#### AVAILABLE DATA ####

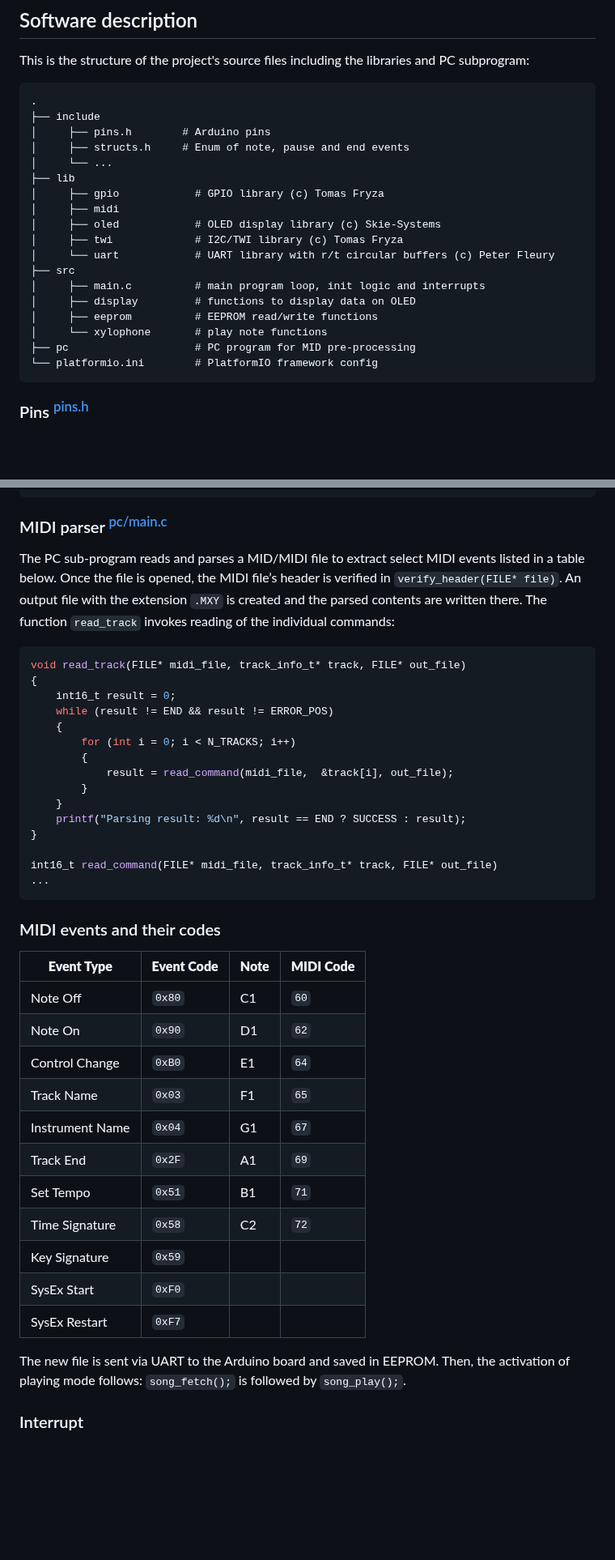
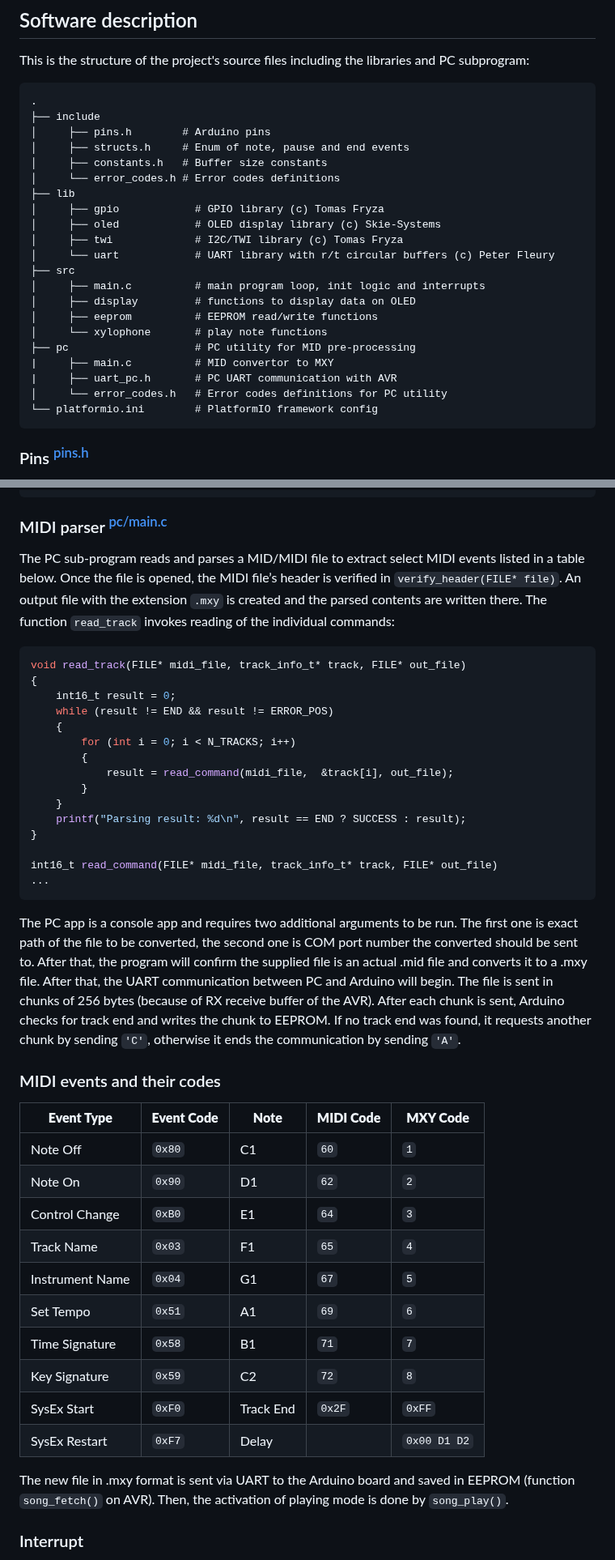
Before and after one commit to Th0rgrlm/Xylophone, a Markdown page: README.md, 2 parts joined by grey strips. Shown at 81% size. Rendered like a GitHub page; blank space fills up the shorter version.

````diff
--- a/README.md
+++ b/README.md
@@ -58,10 +58,10 @@ This is the structure of the project's source files including the libraries and
     ├── include
     │     ├── pins.h        # Arduino pins
     │     ├── structs.h     # Enum of note, pause and end events
-    │     └── ...
+    │     ├── constants.h   # Buffer size constants
+    │     └── error_codes.h # Error codes definitions
     ├── lib
     │     ├── gpio            # GPIO library (c) Tomas Fryza
-    │     ├── midi
     │     ├── oled            # OLED display library (c) Skie-Systems
     │     ├── twi             # I2C/TWI library (c) Tomas Fryza
     │     └── uart            # UART library with r/t circular buffers (c) Peter Fleury
@@ -70,7 +70,10 @@ This is the structure of the project's source files including the libraries and
     │     ├── display         # functions to display data on OLED
     │     ├── eeprom          # EEPROM read/write functions
     │     └── xylophone       # play note functions
-    ├── pc                    # PC program for MID pre-processing
+    ├── pc                    # PC utility for MID pre-processing
+    |     ├── main.c          # MID convertor to MXY
+    |     ├── uart_pc.h       # PC UART communication with AVR
+    │     └── error_codes.h   # Error codes definitions for PC utility
     └── platformio.ini        # PlatformIO framework config
 
 ### Pins <sup>[pins.h](https://github.com/Th0rgrlm/Xylophone/blob/main/include/pins.h)</sup>
@@ -91,7 +94,7 @@ In total, 8 pins are used for the notes of the xylophone. One other pin is reser
 
 ### MIDI parser <sup>[pc/main.c](https://github.com/Th0rgrlm/Xylophone/blob/main/pc/main.c)</sup>
 
-The PC sub-program reads and parses a MID/MIDI file to extract select MIDI events listed in a table below. Once the file is opened, the MIDI file’s header is verified in `verify_header(FILE* file)`. An output file with the extension `.MXY` is created and the parsed contents are written there. The function `read_track` invokes reading of the individual commands:
+The PC sub-program reads and parses a MID/MIDI file to extract select MIDI events listed in a table below. Once the file is opened, the MIDI file’s header is verified in `verify_header(FILE* file)`. An output file with the extension `.mxy` is created and the parsed contents are written there. The function `read_track` invokes reading of the individual commands:
 
 ```c
 void read_track(FILE* midi_file, track_info_t* track, FILE* out_file)
@@ -110,24 +113,24 @@ void read_track(FILE* midi_file, track_info_t* track, FILE* out_file)
 int16_t read_command(FILE* midi_file, track_info_t* track, FILE* out_file)
 ...
 ```
+The PC app is a console app and requires two additional arguments to be run. The first one is exact path of the file to be converted, the second one is COM port number the converted should be sent to. After that, the program will confirm the supplied file is an actual .mid file and converts it to a .mxy file. After that, the UART communication between PC and Arduino will begin. The file is sent in chunks of 256 bytes (because of RX receive buffer of the AVR). After each chunk is sent, Arduino checks for track end and writes the chunk to EEPROM. If no track end was found, it requests another chunk by sending `'C'`, otherwise it ends the communication by sending `'A'`.
 
 ### MIDI events and their codes
 
-| **Event Type**      | **Event Code**  | **Note**   | **MIDI Code** |
-|---------------------|-----------------|------------|---------------|
-| Note Off            | `0x80`          | C1         | `60`          |
-| Note On             | `0x90`          | D1         | `62`          |
-| Control Change      | `0xB0`          | E1         | `64`          |
-| Track Name          | `0x03`          | F1         | `65`          |
-| Instrument Name     | `0x04`          | G1         | `67`          |
-| Track End           | `0x2F`          | A1         | `69`          |
-| Set Tempo           | `0x51`          | B1         | `71`          |
-| Time Signature      | `0x58`          | C2         | `72`          |
-| Key Signature       | `0x59`          |            |               |
-| SysEx Start         | `0xF0`          |            |               |
-| SysEx Restart       | `0xF7`          |            |               |
+| **Event Type**      | **Event Code**  | **Note**   | **MIDI Code** | **MXY Code**  |
+|---------------------|-----------------|------------|---------------|---------------|
+| Note Off            | `0x80`          | C1         | `60`          | `1`           |
+| Note On             | `0x90`          | D1         | `62`          | `2`           |
+| Control Change      | `0xB0`          | E1         | `64`          | `3`           |
+| Track Name          | `0x03`          | F1         | `65`          | `4`           |
+| Instrument Name     | `0x04`          | G1         | `67`          | `5`           |
+| Set Tempo           | `0x51`          | A1         | `69`          | `6`           |
+| Time Signature      | `0x58`          | B1         | `71`          | `7`           |
+| Key Signature       | `0x59`          | C2         | `72`          | `8`           |
+| SysEx Start         | `0xF0`          | Track End  | `0x2F`        | `0xFF`        |
+| SysEx Restart       | `0xF7`          | Delay      |               | `0x00 D1 D2`  |
 
-The new file is sent via UART to the Arduino board and saved in EEPROM. Then, the activation of playing mode follows: `song_fetch();` is followed by `song_play();`.
+The new file in .mxy format is sent via UART to the Arduino board and saved in EEPROM (function `song_fetch()` on AVR). Then, the activation of playing mode is done by `song_play()`.
 
 ### Interrupt
 
````
Also changed, not shown: other parts of README.md (+6 -3 lines).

####

**BRIEF:** From the first line to the last, retype the material exactly and exclude the pictures.

**ANSWER AREA:**
Before and after one commit to Th0rgrlm/Xylophone, a Markdown page: README.md, 2 parts joined by grey strips. Shown at 81% size. Rendered like a GitHub page; blank space fills up the shorter version.

````diff
--- a/README.md
+++ b/README.md
@@ -58,10 +58,10 @@ This is the structure of the project's source files including the libraries and
     ├── include
     │     ├── pins.h        # Arduino pins
     │     ├── structs.h     # Enum of note, pause and end events
-    │     └── ...
+    │     ├── constants.h   # Buffer size constants
+    │     └── error_codes.h # Error codes definitions
     ├── lib
     │     ├── gpio            # GPIO library (c) Tomas Fryza
-    │     ├── midi
     │     ├── oled            # OLED display library (c) Skie-Systems
     │     ├── twi             # I2C/TWI library (c) Tomas Fryza
     │     └── uart            # UART library with r/t circular buffers (c) Peter Fleury
@@ -70,7 +70,10 @@ This is the structure of the project's source files including the libraries and
     │     ├── display         # functions to display data on OLED
     │     ├── eeprom          # EEPROM read/write functions
     │     └── xylophone       # play note functions
-    ├── pc                    # PC program for MID pre-processing
+    ├── pc                    # PC utility for MID pre-processing
+    |     ├── main.c          # MID convertor to MXY
+    |     ├── uart_pc.h       # PC UART communication with AVR
+    │     └── error_codes.h   # Error codes definitions for PC utility
     └── platformio.ini        # PlatformIO framework config
 
 ### Pins <sup>[pins.h](https://github.com/Th0rgrlm/Xylophone/blob/main/include/pins.h)</sup>
@@ -91,7 +94,7 @@ In total, 8 pins are used for the notes of the xylophone. One other pin is reser
 
 ### MIDI parser <sup>[pc/main.c](https://github.com/Th0rgrlm/Xylophone/blob/main/pc/main.c)</sup>
 
-The PC sub-program reads and parses a MID/MIDI file to extract select MIDI events listed in a table below. Once the file is opened, the MIDI file’s header is verified in `verify_header(FILE* file)`. An output file with the extension `.MXY` is created and the parsed contents are written there. The function `read_track` invokes reading of the individual commands:
+The PC sub-program reads and parses a MID/MIDI file to extract select MIDI events listed in a table below. Once the file is opened, the MIDI file’s header is verified in `verify_header(FILE* file)`. An output file with the extension `.mxy` is created and the parsed contents are written there. The function `read_track` invokes reading of the individual commands:
 
 ```c
 void read_track(FILE* midi_file, track_info_t* track, FILE* out_file)
@@ -110,24 +113,24 @@ void read_track(FILE* midi_file, track_info_t* track, FILE* out_file)
 int16_t read_command(FILE* midi_file, track_info_t* track, FILE* out_file)
 ...
 ```
+The PC app is a console app and requires two additional arguments to be run. The first one is exact path of the file to be converted, the second one is COM port number the converted should be sent to. After that, the program will confirm the supplied file is an actual .mid file and converts it to a .mxy file. After that, the UART communication between PC and Arduino will begin. The file is sent in chunks of 256 bytes (because of RX receive buffer of the AVR). After each chunk is sent, Arduino checks for track end and writes the chunk to EEPROM. If no track end was found, it requests another chunk by sending `'C'`, otherwise it ends the communication by sending `'A'`.
 
 ### MIDI events and their codes
 
-| **Event Type**      | **Event Code**  | **Note**   | **MIDI Code** |
-|---------------------|-----------------|------------|---------------|
-| Note Off            | `0x80`          | C1         | `60`          |
-| Note On             | `0x90`          | D1         | `62`          |
-| Control Change      | `0xB0`          | E1         | `64`          |
-| Track Name          | `0x03`          | F1         | `65`          |
-| Instrument Name     | `0x04`          | G1         | `67`          |
-| Track End           | `0x2F`          | A1         | `69`          |
-| Set Tempo           | `0x51`          | B1         | `71`          |
-| Time Signature      | `0x58`          | C2         | `72`          |
-| Key Signature       | `0x59`          |            |               |
-| SysEx Start         | `0xF0`          |            |               |
-| SysEx Restart       | `0xF7`          |            |               |
+| **Event Type**      | **Event Code**  | **Note**   | **MIDI Code** | **MXY Code**  |
+|---------------------|-----------------|------------|---------------|---------------|
+| Note Off            | `0x80`          | C1         | `60`          | `1`           |
+| Note On             | `0x90`          | D1         | `62`          | `2`           |
+| Control Change      | `0xB0`          | E1         | `64`          | `3`           |
+| Track Name          | `0x03`          | F1         | `65`          | `4`           |
+| Instrument Name     | `0x04`          | G1         | `67`          | `5`           |
+| Set Tempo           | `0x51`          | A1         | `69`          | `6`           |
+| Time Signature      | `0x58`          | B1         | `71`          | `7`           |
+| Key Signature       | `0x59`          | C2         | `72`          | `8`           |
+| SysEx Start         | `0xF0`          | Track End  | `0x2F`        | `0xFF`        |
+| SysEx Restart       | `0xF7`          | Delay      |               | `0x00 D1 D2`  |
 
-The new file is sent via UART to the Arduino board and saved in EEPROM. Then, the activation of playing mode follows: `song_fetch();` is followed by `song_play();`.
+The new file in .mxy format is sent via UART to the Arduino board and saved in EEPROM (function `song_fetch()` on AVR). Then, the activation of playing mode is done by `song_play()`.
 
 ### Interrupt
 
````
Also changed, not shown: other parts of README.md (+6 -3 lines).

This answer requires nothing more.